> [Exercise directions] Scan the entries line by line and return those with "sentence".
↓
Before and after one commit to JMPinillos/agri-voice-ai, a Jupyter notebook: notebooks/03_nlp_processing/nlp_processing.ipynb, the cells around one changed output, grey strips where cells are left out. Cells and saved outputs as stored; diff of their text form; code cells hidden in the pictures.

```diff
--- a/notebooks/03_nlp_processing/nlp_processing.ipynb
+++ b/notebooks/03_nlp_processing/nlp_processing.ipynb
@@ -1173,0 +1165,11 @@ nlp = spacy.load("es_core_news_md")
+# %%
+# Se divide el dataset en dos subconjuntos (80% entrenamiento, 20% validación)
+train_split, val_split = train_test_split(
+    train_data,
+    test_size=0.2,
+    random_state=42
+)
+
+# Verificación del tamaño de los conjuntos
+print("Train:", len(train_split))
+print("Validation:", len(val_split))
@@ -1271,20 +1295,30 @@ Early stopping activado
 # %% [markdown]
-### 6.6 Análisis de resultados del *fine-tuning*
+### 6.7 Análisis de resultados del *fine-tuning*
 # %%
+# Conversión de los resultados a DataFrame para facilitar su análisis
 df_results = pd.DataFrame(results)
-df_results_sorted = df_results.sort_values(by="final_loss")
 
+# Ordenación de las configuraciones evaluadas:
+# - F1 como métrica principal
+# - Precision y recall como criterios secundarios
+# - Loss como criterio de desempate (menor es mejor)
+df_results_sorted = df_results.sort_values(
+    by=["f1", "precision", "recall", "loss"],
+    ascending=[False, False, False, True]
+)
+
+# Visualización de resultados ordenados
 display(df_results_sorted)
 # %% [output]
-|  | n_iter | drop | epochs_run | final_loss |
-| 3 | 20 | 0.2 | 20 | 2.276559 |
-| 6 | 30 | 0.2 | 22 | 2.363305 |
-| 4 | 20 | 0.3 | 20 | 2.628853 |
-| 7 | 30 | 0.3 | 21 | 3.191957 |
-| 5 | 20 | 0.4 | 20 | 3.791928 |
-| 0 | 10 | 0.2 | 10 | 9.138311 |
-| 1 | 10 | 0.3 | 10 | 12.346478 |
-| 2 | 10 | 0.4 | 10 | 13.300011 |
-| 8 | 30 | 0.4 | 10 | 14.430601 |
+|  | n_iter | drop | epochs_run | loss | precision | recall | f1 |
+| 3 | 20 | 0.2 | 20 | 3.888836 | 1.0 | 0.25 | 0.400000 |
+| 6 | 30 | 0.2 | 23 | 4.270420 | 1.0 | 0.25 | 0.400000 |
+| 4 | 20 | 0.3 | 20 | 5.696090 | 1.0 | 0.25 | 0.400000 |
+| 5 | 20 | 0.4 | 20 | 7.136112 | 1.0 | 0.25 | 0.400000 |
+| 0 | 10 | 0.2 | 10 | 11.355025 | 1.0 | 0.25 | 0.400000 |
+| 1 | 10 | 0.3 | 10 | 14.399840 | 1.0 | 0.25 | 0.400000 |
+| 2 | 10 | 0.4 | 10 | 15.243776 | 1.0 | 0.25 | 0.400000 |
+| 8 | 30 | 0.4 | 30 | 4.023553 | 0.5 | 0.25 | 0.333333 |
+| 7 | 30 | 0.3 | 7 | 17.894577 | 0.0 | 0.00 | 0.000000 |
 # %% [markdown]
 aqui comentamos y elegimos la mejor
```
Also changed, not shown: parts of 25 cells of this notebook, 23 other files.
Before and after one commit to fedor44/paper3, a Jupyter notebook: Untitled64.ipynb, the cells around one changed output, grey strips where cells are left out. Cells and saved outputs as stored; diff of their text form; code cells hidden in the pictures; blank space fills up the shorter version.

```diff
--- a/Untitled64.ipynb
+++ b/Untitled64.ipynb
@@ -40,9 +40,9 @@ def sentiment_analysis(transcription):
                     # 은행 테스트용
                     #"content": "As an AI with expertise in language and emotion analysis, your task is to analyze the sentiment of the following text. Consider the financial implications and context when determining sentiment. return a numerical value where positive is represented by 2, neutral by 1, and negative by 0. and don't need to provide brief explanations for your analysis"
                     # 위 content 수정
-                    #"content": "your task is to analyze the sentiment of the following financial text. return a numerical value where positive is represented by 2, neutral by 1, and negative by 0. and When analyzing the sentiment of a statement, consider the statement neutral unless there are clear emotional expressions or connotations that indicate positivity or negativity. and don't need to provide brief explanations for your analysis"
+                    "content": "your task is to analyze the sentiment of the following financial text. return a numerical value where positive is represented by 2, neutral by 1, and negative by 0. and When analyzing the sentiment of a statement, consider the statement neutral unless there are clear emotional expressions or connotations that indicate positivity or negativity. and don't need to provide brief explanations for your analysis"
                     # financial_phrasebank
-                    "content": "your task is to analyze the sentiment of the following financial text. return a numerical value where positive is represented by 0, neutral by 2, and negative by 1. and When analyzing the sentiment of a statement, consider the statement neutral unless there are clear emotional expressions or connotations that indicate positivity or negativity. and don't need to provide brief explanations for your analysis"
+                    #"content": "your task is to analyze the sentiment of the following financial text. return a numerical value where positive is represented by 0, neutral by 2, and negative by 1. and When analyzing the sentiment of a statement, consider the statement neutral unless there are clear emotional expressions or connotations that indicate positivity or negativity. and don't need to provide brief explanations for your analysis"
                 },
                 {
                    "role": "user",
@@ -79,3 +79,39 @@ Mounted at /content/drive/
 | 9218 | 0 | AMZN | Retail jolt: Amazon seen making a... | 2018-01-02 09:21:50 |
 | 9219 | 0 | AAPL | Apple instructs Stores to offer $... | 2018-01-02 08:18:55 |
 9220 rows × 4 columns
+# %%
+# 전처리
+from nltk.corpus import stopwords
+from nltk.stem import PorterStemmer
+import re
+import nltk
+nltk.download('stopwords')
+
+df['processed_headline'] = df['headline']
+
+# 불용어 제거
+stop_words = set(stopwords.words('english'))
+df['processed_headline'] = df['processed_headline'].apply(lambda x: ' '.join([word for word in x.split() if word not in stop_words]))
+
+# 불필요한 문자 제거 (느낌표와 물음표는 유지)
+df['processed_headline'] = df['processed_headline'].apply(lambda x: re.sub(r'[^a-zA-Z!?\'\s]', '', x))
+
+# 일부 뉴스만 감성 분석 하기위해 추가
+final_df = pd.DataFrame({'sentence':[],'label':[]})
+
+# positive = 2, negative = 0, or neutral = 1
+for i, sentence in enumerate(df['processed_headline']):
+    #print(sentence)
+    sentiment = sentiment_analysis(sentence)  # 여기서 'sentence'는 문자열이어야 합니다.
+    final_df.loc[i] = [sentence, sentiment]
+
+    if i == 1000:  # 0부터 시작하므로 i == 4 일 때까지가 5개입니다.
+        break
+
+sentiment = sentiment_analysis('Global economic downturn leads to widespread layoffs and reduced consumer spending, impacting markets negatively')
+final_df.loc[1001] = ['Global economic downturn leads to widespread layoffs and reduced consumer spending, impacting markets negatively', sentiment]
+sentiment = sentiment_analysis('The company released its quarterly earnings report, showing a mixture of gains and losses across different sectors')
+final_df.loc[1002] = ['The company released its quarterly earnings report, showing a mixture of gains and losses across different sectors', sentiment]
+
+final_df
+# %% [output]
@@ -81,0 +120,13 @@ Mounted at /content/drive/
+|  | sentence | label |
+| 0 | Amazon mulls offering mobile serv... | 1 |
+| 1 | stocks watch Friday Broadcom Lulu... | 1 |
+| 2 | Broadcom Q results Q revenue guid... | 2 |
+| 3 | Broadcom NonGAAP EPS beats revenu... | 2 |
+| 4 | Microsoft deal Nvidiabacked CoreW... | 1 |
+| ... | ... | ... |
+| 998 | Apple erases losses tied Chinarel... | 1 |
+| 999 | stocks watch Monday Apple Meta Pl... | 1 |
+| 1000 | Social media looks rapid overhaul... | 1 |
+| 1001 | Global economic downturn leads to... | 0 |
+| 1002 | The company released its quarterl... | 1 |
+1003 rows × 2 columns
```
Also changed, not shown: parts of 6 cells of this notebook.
↑
> [Result below]
+final_df = pd.DataFrame({'sentence':[],'label':[]})
+for i, sentence in enumerate(df['processed_headline']):
+    #print(sentence)
+    sentiment = sentiment_analysis(sentence)  # 여기서 'sentence'는 문자열이어야 합니다.
+    final_df.loc[i] = [sentence, sentiment]
+|  | sentence | label |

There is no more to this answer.